Task:
Exactly retype the lines from the top of the data through the line containing "Also changed, not shown: parts of 10", leaving out every picture.

Dataset extract:
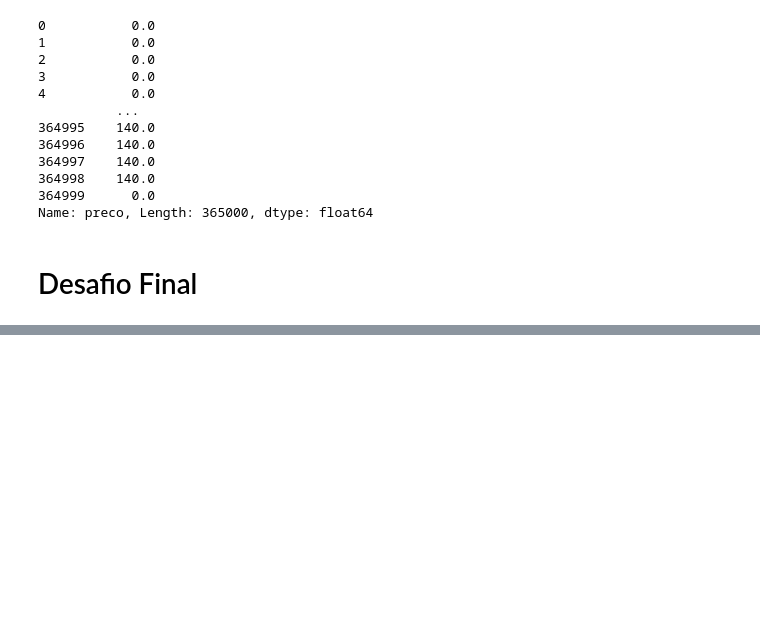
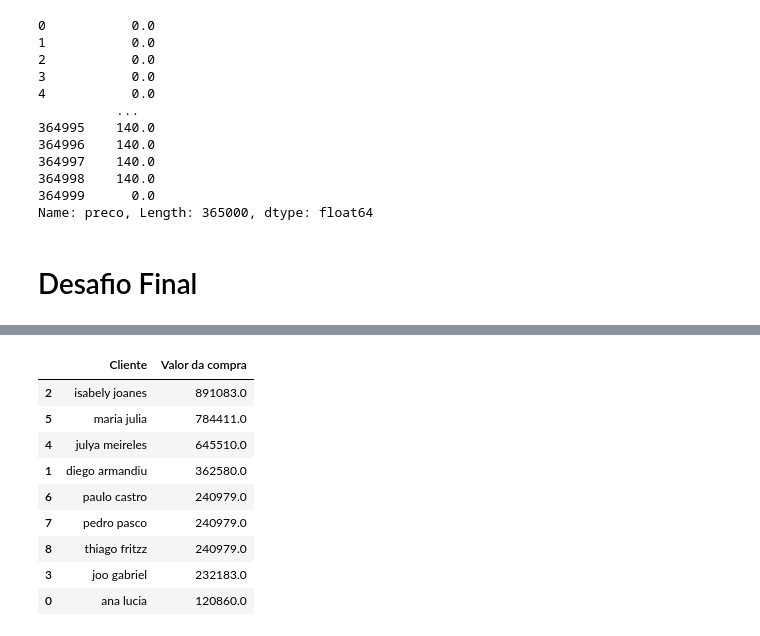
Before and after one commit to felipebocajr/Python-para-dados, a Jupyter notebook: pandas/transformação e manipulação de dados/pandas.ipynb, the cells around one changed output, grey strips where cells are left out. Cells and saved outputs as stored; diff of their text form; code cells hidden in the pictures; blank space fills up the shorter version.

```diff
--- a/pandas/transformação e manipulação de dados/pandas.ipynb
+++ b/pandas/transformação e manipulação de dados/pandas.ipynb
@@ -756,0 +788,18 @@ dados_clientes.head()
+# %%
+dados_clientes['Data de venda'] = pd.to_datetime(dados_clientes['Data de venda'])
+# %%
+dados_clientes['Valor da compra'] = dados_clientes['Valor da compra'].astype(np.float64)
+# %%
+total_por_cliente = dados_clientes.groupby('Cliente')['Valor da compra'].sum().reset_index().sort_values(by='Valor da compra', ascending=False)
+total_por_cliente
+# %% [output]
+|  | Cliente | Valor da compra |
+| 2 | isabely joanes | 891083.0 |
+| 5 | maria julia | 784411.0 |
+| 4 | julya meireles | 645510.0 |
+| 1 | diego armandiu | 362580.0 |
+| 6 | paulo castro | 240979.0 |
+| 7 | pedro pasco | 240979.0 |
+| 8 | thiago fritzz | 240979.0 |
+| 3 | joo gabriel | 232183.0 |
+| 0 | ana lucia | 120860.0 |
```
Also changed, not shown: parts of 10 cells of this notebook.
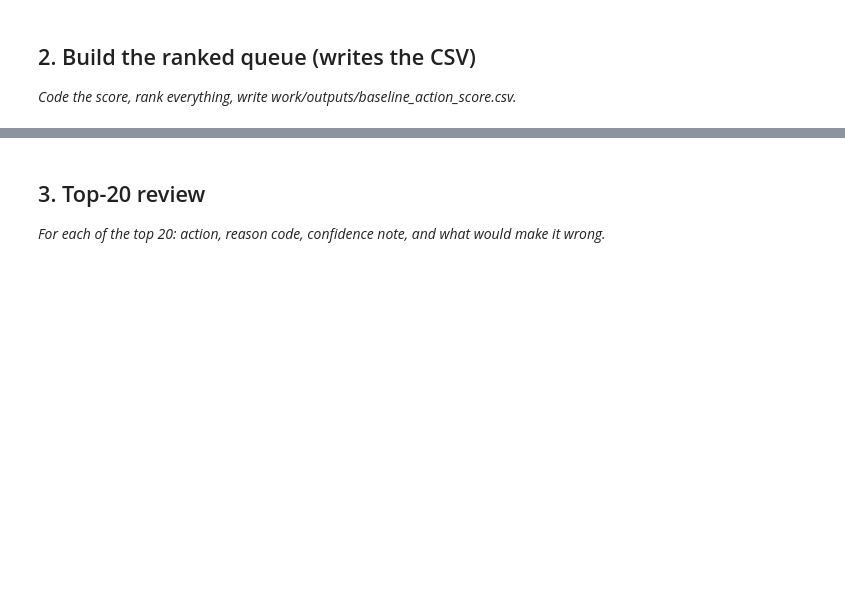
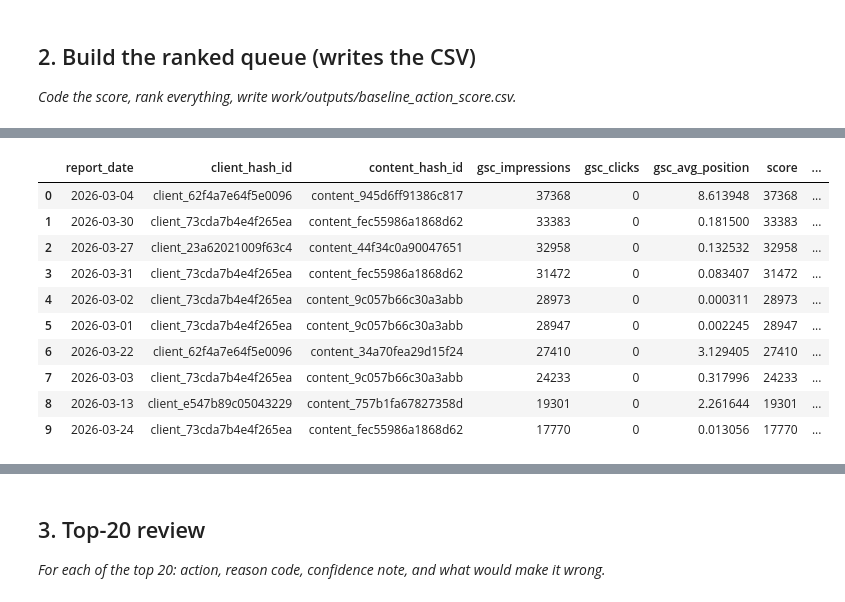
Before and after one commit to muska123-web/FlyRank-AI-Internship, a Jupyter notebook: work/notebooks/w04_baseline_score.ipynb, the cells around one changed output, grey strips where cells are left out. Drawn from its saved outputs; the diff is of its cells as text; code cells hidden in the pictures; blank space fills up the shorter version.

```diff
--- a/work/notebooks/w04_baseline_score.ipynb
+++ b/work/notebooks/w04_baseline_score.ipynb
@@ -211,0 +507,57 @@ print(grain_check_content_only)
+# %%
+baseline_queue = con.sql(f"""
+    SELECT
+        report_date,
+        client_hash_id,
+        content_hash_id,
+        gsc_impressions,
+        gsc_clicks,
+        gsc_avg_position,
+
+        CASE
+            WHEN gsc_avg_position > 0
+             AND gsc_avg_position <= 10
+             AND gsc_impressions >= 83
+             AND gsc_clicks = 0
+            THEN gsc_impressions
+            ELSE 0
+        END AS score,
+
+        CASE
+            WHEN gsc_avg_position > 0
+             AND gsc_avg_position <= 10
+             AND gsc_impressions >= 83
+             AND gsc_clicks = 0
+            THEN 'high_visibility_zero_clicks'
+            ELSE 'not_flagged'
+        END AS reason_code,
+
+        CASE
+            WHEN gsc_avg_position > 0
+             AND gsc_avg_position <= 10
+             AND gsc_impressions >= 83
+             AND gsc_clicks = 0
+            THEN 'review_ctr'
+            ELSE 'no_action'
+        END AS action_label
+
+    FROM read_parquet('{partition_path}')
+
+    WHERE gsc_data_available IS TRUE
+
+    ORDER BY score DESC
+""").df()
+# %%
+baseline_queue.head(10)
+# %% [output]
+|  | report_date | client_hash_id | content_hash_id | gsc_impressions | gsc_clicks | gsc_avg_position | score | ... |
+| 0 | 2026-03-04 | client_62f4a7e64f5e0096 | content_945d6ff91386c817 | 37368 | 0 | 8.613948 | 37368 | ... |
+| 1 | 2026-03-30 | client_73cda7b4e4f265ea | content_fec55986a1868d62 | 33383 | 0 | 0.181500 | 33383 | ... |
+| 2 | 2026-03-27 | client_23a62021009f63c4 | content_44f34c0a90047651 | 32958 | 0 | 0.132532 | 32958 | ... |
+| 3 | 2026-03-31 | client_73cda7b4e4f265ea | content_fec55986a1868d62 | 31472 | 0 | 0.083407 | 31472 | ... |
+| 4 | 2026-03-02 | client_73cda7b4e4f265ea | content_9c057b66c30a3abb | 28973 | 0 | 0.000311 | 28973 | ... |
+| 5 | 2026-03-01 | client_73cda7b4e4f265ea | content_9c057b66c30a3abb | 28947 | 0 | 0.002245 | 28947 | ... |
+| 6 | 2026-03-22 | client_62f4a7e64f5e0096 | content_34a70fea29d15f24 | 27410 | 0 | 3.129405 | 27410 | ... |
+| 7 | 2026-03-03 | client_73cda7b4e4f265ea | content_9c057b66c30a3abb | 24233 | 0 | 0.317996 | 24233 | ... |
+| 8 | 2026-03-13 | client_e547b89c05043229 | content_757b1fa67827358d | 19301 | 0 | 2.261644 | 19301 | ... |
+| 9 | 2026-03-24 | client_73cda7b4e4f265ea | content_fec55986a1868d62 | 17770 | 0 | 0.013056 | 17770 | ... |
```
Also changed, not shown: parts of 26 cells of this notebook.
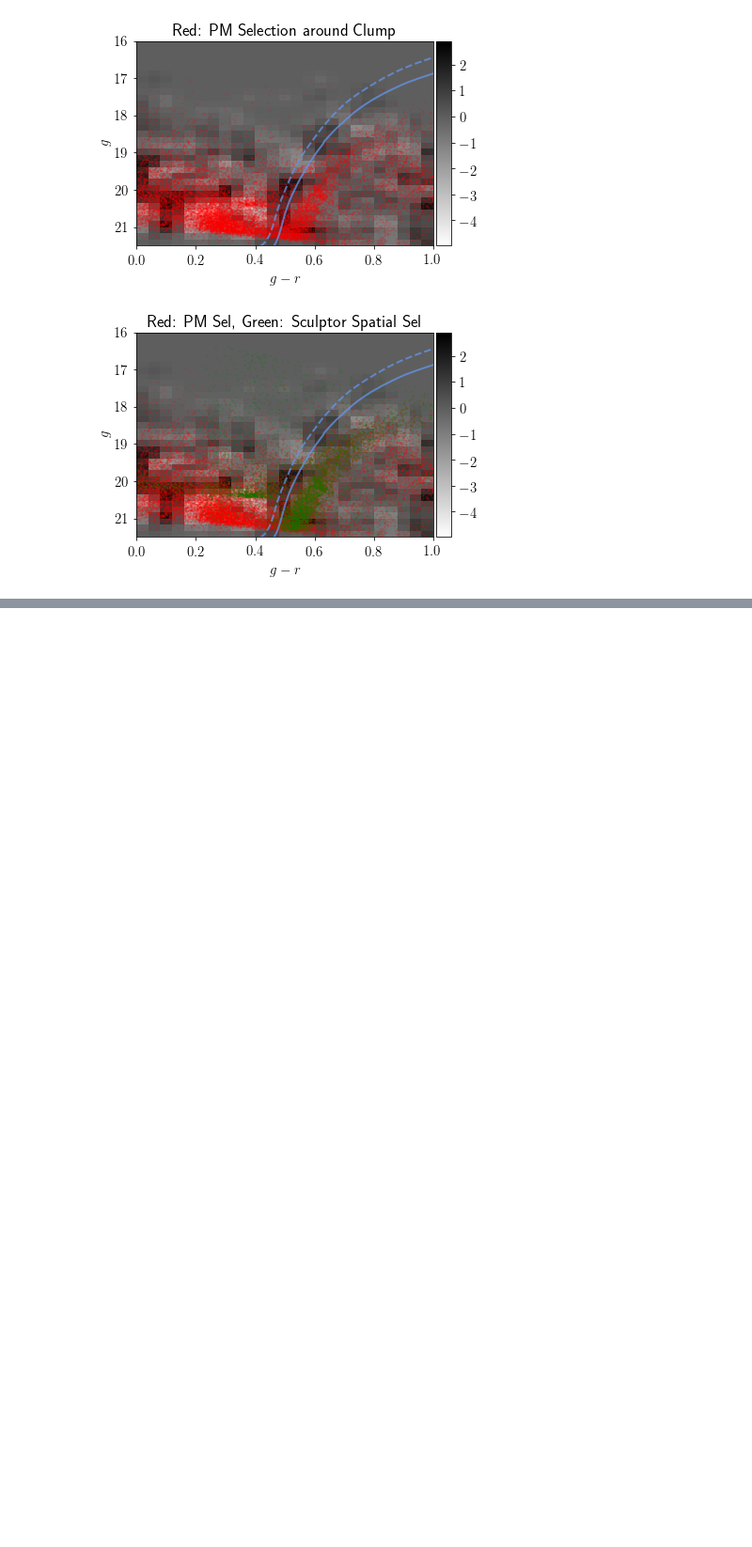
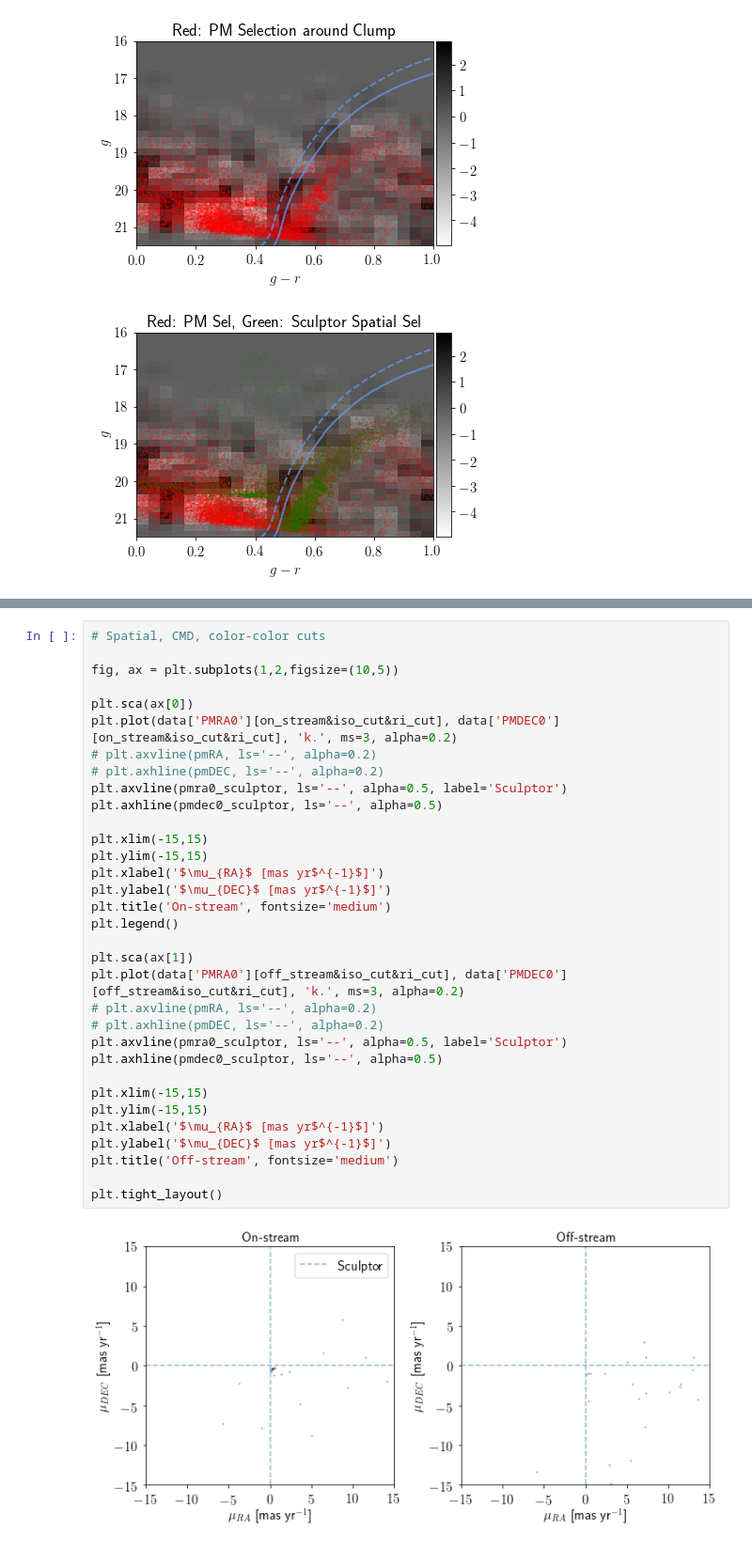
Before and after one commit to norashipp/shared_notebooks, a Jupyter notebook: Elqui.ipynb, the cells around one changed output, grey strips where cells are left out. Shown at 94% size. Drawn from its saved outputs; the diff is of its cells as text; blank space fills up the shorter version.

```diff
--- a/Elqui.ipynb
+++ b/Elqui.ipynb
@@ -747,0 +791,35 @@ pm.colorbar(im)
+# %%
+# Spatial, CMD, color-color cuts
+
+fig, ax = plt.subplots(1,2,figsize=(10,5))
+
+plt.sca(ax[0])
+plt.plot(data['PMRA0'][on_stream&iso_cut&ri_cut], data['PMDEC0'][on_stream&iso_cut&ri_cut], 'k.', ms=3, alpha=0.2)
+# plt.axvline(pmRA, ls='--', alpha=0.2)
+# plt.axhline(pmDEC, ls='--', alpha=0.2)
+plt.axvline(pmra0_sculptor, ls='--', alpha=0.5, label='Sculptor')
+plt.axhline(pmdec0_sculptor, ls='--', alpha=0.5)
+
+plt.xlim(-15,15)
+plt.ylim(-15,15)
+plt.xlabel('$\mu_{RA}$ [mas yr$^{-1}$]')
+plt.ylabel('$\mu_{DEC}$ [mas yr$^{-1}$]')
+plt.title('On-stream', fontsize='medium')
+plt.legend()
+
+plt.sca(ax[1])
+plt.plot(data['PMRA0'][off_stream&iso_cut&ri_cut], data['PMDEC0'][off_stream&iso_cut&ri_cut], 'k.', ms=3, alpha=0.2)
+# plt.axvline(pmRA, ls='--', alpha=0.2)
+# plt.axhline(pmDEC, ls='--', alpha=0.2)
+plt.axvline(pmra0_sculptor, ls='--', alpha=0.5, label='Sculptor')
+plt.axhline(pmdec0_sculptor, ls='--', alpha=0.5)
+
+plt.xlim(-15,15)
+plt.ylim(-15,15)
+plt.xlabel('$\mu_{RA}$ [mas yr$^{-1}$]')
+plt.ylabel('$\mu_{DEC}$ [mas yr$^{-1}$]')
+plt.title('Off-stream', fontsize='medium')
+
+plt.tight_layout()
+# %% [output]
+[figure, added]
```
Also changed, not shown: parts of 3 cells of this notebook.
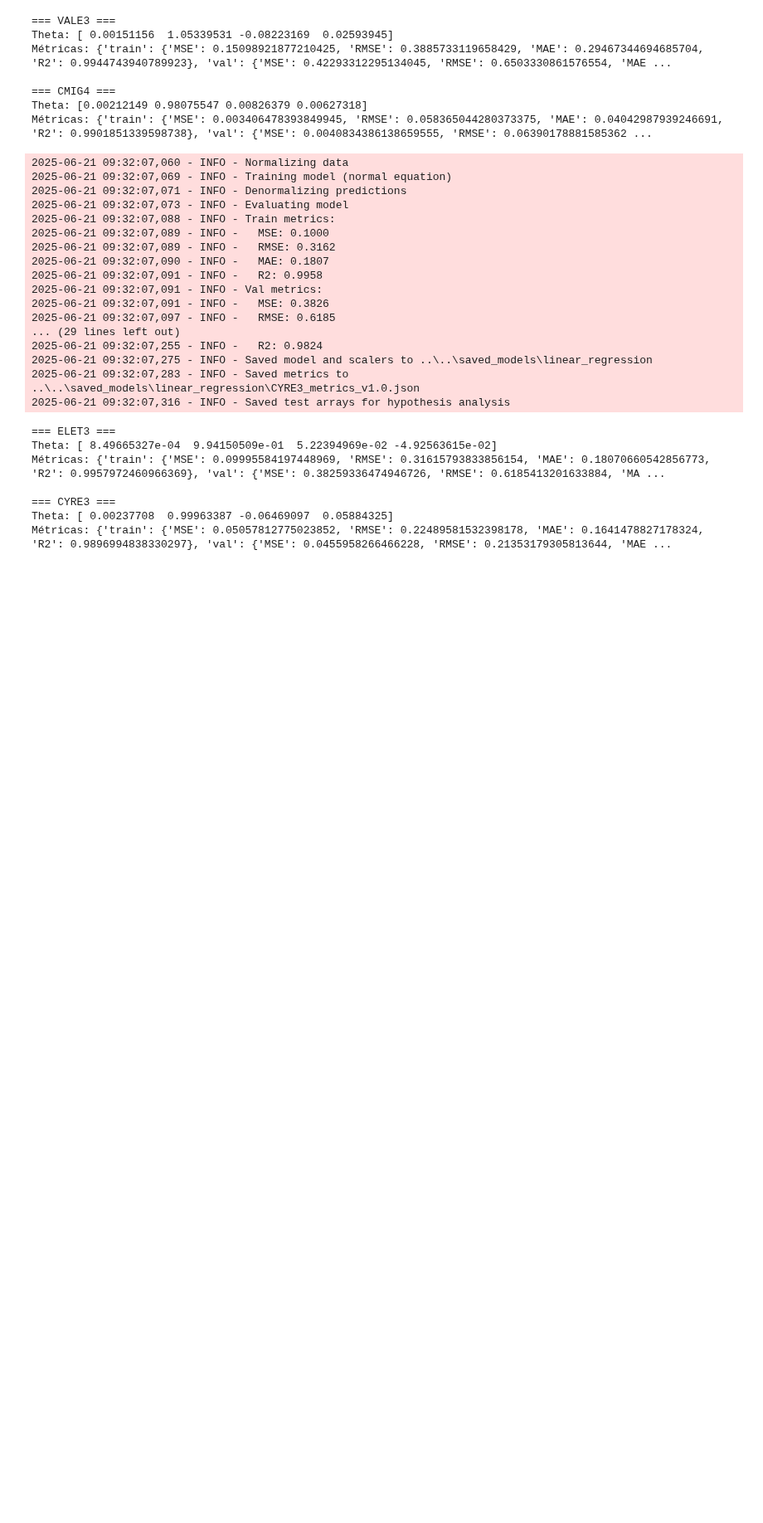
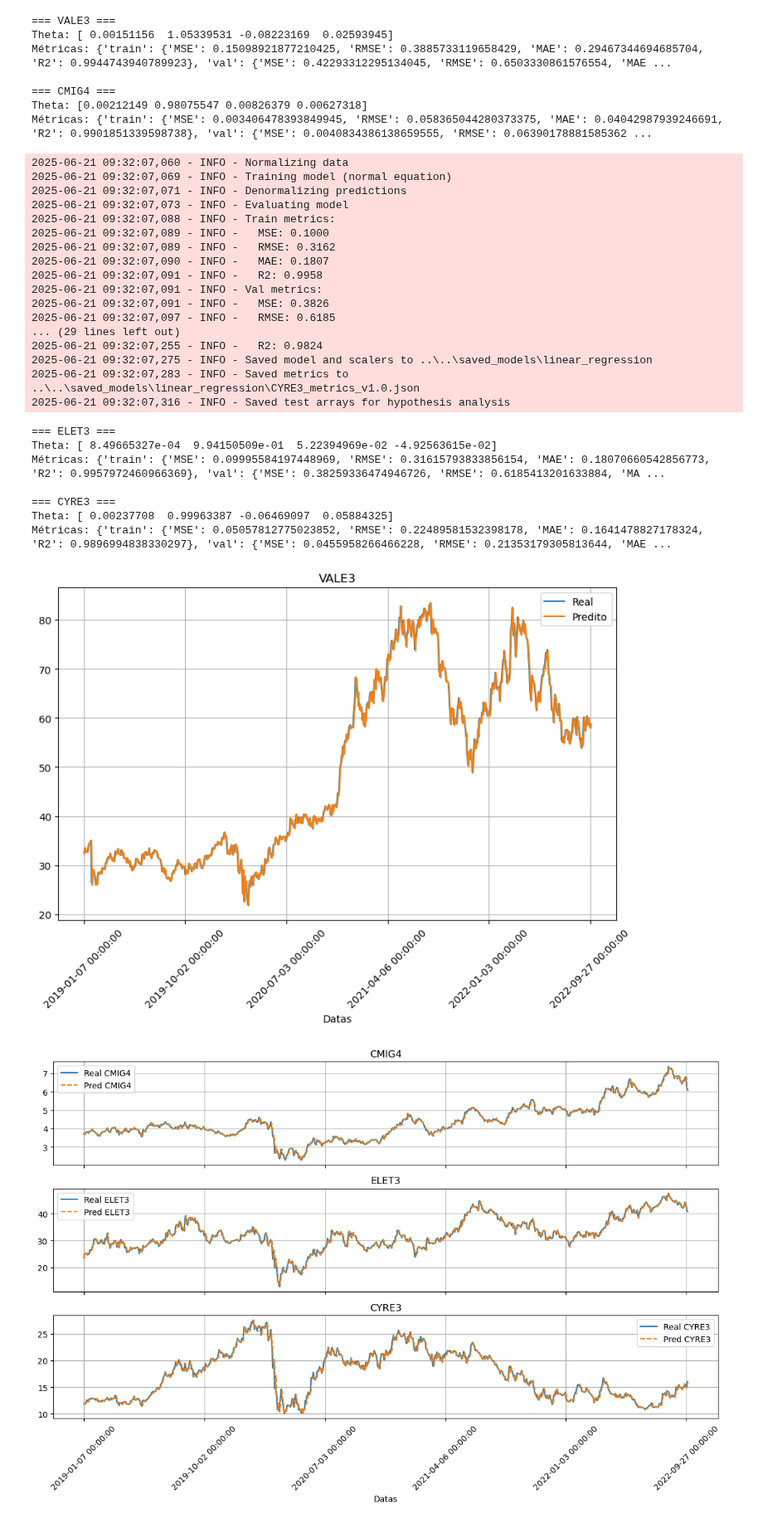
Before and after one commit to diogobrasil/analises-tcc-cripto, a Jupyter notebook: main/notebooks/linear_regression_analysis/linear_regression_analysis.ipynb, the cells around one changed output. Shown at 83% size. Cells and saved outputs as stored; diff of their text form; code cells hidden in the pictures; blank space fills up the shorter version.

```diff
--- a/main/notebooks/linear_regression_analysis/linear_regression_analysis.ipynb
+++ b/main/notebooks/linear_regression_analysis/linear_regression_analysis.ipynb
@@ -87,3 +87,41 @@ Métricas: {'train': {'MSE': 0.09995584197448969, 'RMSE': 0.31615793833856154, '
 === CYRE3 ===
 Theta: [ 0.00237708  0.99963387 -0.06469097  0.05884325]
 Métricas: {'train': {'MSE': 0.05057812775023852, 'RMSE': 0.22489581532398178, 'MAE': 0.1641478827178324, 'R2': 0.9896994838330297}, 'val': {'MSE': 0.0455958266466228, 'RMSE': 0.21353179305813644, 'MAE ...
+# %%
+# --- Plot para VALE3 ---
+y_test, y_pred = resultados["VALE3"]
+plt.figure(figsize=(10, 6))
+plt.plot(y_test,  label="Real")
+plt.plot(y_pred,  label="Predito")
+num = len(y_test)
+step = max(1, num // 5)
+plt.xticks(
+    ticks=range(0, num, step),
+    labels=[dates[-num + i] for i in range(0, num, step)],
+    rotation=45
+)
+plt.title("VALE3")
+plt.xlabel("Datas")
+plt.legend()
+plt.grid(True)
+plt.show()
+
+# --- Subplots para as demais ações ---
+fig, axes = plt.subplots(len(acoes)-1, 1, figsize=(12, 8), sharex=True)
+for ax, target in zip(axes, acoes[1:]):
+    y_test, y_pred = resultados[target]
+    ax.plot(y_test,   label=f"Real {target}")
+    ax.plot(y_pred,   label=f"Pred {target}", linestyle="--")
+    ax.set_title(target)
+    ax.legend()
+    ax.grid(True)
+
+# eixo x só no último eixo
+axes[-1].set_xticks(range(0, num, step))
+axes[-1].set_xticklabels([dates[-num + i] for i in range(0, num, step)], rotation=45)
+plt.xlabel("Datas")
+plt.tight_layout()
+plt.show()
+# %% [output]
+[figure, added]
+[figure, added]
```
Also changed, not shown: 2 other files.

Solution to the problem:
Before and after one commit to felipebocajr/Python-para-dados, a Jupyter notebook: pandas/transformação e manipulação de dados/pandas.ipynb, the cells around one changed output, grey strips where cells are left out. Cells and saved outputs as stored; diff of their text form; code cells hidden in the pictures; blank space fills up the shorter version.

```diff
--- a/pandas/transformação e manipulação de dados/pandas.ipynb
+++ b/pandas/transformação e manipulação de dados/pandas.ipynb
@@ -756,0 +788,18 @@ dados_clientes.head()
+# %%
+dados_clientes['Data de venda'] = pd.to_datetime(dados_clientes['Data de venda'])
+# %%
+dados_clientes['Valor da compra'] = dados_clientes['Valor da compra'].astype(np.float64)
+# %%
+total_por_cliente = dados_clientes.groupby('Cliente')['Valor da compra'].sum().reset_index().sort_values(by='Valor da compra', ascending=False)
+total_por_cliente
+# %% [output]
+|  | Cliente | Valor da compra |
+| 2 | isabely joanes | 891083.0 |
+| 5 | maria julia | 784411.0 |
+| 4 | julya meireles | 645510.0 |
+| 1 | diego armandiu | 362580.0 |
+| 6 | paulo castro | 240979.0 |
+| 7 | pedro pasco | 240979.0 |
+| 8 | thiago fritzz | 240979.0 |
+| 3 | joo gabriel | 232183.0 |
+| 0 | ana lucia | 120860.0 |
```
Also changed, not shown: parts of 10 cells of this notebook.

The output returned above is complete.